What is needed: Scan the entries below, and for each line that includes the word "stroke", make a copy.

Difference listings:
Segment Open
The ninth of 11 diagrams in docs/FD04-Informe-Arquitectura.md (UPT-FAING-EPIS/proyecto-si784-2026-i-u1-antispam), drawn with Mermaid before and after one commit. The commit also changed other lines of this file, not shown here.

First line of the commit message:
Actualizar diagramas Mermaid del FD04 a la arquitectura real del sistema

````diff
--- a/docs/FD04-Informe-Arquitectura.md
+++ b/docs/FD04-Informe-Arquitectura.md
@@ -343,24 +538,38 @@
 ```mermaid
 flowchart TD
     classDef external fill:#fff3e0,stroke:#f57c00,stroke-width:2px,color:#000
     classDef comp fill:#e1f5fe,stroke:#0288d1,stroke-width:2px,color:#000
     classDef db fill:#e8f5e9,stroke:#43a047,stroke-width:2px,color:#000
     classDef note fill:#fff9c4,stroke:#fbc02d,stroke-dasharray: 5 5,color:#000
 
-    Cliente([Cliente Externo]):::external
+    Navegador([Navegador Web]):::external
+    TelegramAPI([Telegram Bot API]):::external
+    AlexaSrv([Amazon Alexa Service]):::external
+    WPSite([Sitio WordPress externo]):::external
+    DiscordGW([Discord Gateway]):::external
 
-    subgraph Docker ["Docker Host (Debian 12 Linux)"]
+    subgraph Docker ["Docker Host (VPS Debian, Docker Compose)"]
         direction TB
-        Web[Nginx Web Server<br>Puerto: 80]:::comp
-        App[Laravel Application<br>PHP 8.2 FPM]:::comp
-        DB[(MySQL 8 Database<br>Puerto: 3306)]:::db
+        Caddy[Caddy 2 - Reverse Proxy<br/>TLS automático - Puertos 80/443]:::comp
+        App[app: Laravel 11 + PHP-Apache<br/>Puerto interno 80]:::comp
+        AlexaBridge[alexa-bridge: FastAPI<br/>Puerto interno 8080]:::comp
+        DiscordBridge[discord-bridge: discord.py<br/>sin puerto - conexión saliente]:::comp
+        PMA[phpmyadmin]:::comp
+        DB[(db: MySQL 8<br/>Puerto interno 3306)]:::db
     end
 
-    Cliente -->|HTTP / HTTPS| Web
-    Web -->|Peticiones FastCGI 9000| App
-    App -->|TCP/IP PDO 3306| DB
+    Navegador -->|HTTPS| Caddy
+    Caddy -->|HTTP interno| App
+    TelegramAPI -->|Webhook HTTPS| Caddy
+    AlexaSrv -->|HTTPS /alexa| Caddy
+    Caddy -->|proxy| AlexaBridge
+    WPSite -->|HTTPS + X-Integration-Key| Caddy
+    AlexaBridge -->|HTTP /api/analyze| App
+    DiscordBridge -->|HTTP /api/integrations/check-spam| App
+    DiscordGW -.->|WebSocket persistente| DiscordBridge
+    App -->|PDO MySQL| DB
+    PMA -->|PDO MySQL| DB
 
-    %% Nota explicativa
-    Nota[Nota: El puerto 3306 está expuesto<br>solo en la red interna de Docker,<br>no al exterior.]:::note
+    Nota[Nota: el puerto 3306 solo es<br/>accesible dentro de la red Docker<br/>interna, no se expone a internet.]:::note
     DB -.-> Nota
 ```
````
Segment Closed
Answer to the exercise:
     classDef external fill:#fff3e0,stroke:#f57c00,stroke-width:2px,color:#000
     classDef comp fill:#e1f5fe,stroke:#0288d1,stroke-width:2px,color:#000
     classDef db fill:#e8f5e9,stroke:#43a047,stroke-width:2px,color:#000
     classDef note fill:#fff9c4,stroke:#fbc02d,stroke-dasharray: 5 5,color:#000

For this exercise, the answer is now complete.